IT contractors are looking at the financial services sector for job opportunities as it rebounds strongly from...
the credit crunch, while the public sector enters a crisis of its own.
The recent financial services slowdown, which started with the credit crunch, resulted in financial services businesses cutting staff in their thousands. The sector relies heavily on technology and until the financial crisis was seen as the place to be for IT professionals. Then the credit crunch saw thousands let go as banks cut costs and rationalised. Many IT professionals saw the public sector as a safer bet going forward.
But things have changed. The public sector now faces its biggest ever cuts and IT is bound to take a huge hit.

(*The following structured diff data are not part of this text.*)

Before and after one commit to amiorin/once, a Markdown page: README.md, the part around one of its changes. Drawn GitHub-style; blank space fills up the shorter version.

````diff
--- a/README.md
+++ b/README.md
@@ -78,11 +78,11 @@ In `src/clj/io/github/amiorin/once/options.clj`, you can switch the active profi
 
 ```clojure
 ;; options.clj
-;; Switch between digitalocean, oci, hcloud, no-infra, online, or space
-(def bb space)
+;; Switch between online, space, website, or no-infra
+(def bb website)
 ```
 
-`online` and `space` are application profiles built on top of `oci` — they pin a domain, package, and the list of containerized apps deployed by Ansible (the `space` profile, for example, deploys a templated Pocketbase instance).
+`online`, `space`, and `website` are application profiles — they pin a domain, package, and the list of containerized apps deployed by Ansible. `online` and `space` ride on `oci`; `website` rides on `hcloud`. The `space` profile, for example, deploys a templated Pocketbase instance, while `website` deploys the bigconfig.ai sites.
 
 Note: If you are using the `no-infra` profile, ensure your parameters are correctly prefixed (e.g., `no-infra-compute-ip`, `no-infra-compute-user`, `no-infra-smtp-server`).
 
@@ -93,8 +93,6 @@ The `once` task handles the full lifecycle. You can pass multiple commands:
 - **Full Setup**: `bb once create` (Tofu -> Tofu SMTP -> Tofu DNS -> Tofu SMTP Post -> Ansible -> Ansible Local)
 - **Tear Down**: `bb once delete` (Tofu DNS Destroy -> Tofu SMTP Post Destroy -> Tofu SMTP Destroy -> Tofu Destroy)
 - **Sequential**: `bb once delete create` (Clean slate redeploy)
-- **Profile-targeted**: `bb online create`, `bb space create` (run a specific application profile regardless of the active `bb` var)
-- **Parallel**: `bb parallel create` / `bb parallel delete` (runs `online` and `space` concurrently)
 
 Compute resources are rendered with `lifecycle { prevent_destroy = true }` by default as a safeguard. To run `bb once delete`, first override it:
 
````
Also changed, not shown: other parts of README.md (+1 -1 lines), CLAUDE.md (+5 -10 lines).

Meanwhile research from contractor service provider Giant Group reveals that the finance sector is recruiting IT workers again.

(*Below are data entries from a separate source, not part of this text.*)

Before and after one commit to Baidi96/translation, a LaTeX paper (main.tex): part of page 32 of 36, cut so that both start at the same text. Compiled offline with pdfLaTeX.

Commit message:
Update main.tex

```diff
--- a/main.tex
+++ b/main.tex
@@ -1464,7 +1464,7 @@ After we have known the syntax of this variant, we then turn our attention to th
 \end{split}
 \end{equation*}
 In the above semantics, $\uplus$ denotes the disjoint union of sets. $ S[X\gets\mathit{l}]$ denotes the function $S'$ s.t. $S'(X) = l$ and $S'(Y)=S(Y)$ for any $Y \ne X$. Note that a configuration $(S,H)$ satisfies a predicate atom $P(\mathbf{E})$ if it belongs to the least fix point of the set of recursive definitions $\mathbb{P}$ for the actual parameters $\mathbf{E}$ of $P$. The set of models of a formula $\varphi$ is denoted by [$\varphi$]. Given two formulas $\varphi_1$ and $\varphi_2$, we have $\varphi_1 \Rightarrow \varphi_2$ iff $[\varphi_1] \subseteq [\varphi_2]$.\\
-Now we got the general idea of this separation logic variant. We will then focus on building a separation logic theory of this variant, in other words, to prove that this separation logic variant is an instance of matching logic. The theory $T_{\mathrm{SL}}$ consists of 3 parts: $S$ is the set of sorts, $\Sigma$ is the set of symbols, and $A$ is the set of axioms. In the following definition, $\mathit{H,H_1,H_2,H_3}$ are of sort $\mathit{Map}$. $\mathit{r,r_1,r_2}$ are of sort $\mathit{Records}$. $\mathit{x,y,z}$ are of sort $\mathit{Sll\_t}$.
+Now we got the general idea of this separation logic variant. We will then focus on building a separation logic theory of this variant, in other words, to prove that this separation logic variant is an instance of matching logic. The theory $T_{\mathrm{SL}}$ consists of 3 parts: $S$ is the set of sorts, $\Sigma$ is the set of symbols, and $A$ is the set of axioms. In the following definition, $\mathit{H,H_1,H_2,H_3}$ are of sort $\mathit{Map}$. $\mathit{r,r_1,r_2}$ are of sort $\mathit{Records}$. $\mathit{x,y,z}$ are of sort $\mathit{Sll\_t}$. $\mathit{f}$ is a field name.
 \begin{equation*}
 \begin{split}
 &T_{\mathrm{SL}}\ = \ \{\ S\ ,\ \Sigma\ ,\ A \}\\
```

The research found that 36.7% of IT contractors think the financial services sector will create the most IT jobs over the next 12 months. This compares with 22% this time last year.
"The private sector recovery is well and truly under way," said Giant Group managing director Matthew Brown. "The banking sector in particular is growing at the fastest rate since before the financial crisis and those same team leaders who were told to let contractors go at the start of the recession are being instructed to start hiring again.

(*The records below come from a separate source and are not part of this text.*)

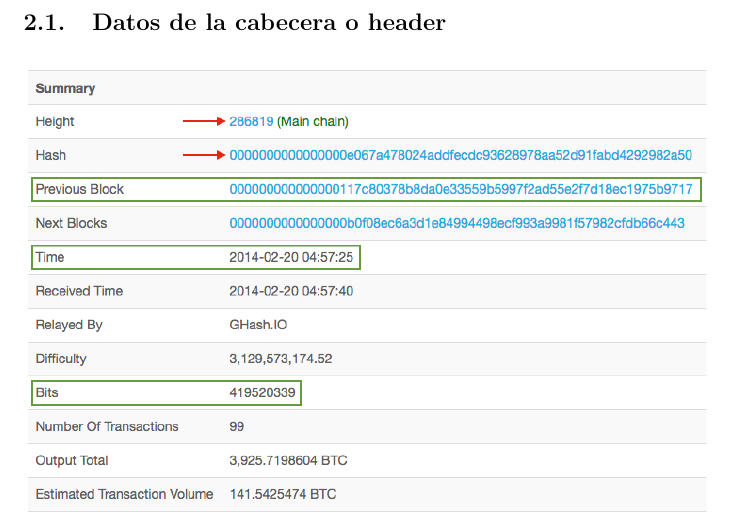
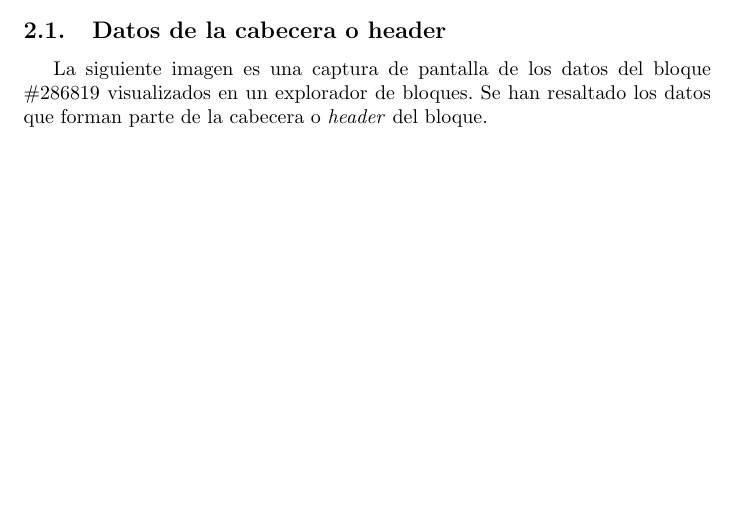
Before and after one commit to JavDomGom/Bitcoin_cryptography, a LaTeX document (Bitcoin_block_SHA_256_es.tex): part of page 9 of 19 before the commit and part of page 8 of 19 after it, cut so that both start at the same text, the shorter picture padded with empty space. Compiled offline with pdfLaTeX.

Commit message:
Update Tex file.

```diff
--- a/Bitcoin_block_SHA_256_es.tex
+++ b/Bitcoin_block_SHA_256_es.tex
@@ -256,6 +256,7 @@ int main(int argc, char *argv[]) {
     \end{enumerate}
 
     \subsection{Datos de la cabecera o header}
+    La siguiente imagen es una captura de pantalla de los datos del bloque $\#286819$ visualizados en un explorador de bloques. Se han resaltado los datos que forman parte de la cabecera o \textit{header} del bloque.
     \begin{figure}[H]
     \centering
         \includegraphics[scale=0.47]{img/Bitcoin_block_SHA_256_Block_Data}
```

"The big commercial banks are in a much better state than they were last year and many are beginning to kick-start projects that stalled during the recession. Investment banks are also back in rude health after their near-death experience, although recent results suggest the sector is not yet consistently firing on all cylinders."
The company said that the number of IT workers who had been without work for 90 days or more dropped significantly this year to 6.5% compared with over 10% last year. Before Lehman Brothers collapsed, triggering the financial service crisis, this figure was 5%.
But the public sector, like the finance industry, is home to hundreds of thousands of IT professionals in the UK, and it is heading in the opposite direction. Just 4.5% of IT contractors expected the public sector to create the most IT jobs in 2011 - a massive drop from the 24.7% figure recorded in the fourth quarter of 2009.
"With the public sector facing large-scale redundancies, there will be little room for additional spend on temporary staff over the next year," said Brown "A lot of projects that would have created opportunities for contractors are either being put on hold or axed altogether."
According to Brown, contractors might be at an advantage compared to permanent staff: "While the outlook for contractors in the public sector may look bleak now, the public sector will remain under intense pressure to keep permanent headcounts down for some time. In the medium term, this could create opportunities for contractors, who may benefit when the public sector experiences short-term spikes in project work."